Called my wife, and she was in shock like I still was. My other daughter was at home, and she started to cry. It was an amazing couple of hours before we got to the hospital. My bags were packed and ready to go ahead of time. Last minute checks and off we go.
Made numerous phone calls to friends and family in the car on the way. All were so excited and wishing us all the best for an outstanding outcome.
Remember, the stats I shared above. You don’t think about that much until you get to the hospital, and they start to prepare you for surgery. We arrived around 1:30 PM and by 3:30 PM I was ready for surgery (minus the things I didn’t want to know, LOL).
They told us they would know more around 8-8:30 PM. What? Five more hours? Oh my, can’t begin to tell you those feelings. But the staff was great. My wife by my side and the wait continues.
So, 8:45 PM and the nurse gets the call. I could tell by the look on his face this wasn’t going to be the day. I told my wife it’s not going to happen today. It is exceedingly difficult for the staff to have to break the news. We managed it well. Knowing that it can happen about 20-30 percent of the time. Henceforth, the “dry run.”
As it turned out the donor couldn’t offer any of their organs. I felt so awful for the family. They lost a loved one, but couldn’t fulfill the miracle of offering life to others, so sad.
My time will come, but a donor is a miracle to the continued life of others. I hope more will consider becoming a donor. It saves lives.

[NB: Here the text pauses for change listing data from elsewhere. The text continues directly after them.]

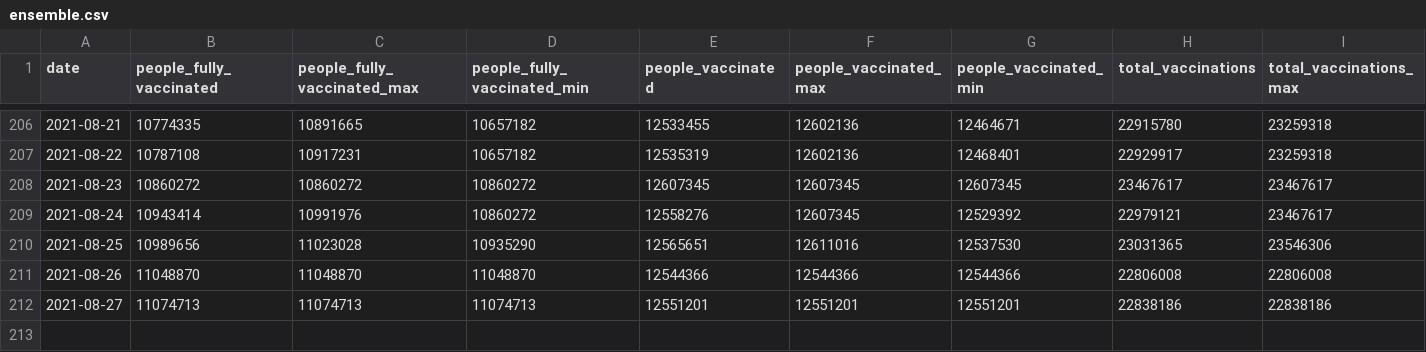
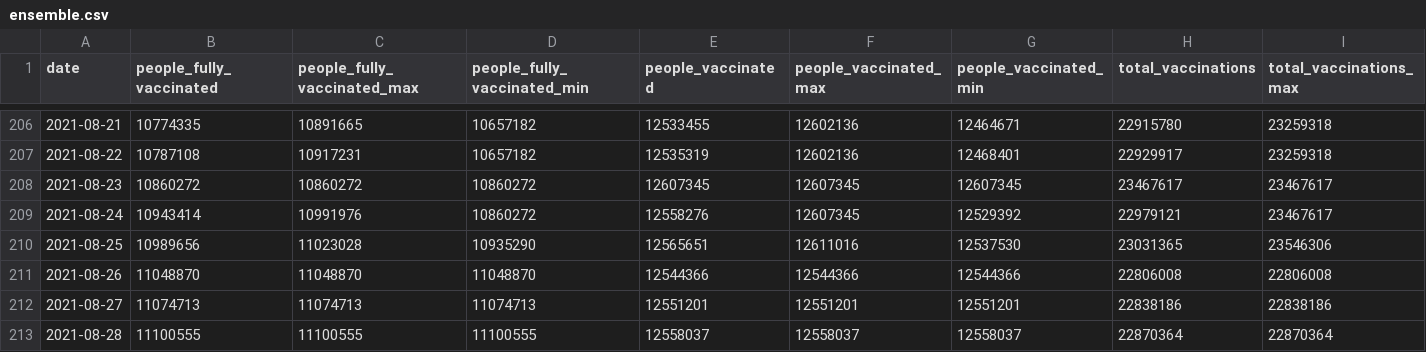
Before and after one commit to Sikerdebaard/vaccinatie-orakel, a CSV file: data/ensemble.csv, drawn as a sheet; only a part is shown, gaps mark what is left out; rows hold the shown columns only; the diff names each change by its address in the sheet, - before the commit and + after, or states it on an @@ line.

```diff
--- a/data/ensemble.csv
+++ b/data/ensemble.csv
+row 213: 2021-08-28 | 11100555 | 11100555 | 11100555 | 12558037 | 12558037 | 12558037 | 22870364 | 22870364
```
Also changed, not shown: data/estimated_dose_interval.csv, data/models/kalahiri.csv, 7 other files.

My friends, our emotions are important to feel and share. Its ok with this journey we are on to feel these emotions. But more important to release them in a healthy way.
We must learn to rest but not quit. Stay strong my friends, be kind to yourself and others.
Till next time, I will continue to share this transplant journey, thanks for the good thoughts.
#touchaheart, #breathe-easy, #laugheveryday
Love you all,
Coach “Oxygen Man” Bob
Bob Rawlins, 61, of Medina, Ohio, is husband to Terese and father to their 16-year-old triplets, a soccer coach, a hospital volunteer, band dad and chaperone, and marketing guru. He uses a FreeStyle Comfort portable oxygen concentrator and a transportable oxygen concentrator for overnight travel.
The contents of this blog post are not intended to substitute for professional medical advice. Please consult your physician for personalized medical advice. When using any oxygen therapy device please consult the applicable product instructions for use for product indications, contraindications, warnings, precautions, and detailed safety information.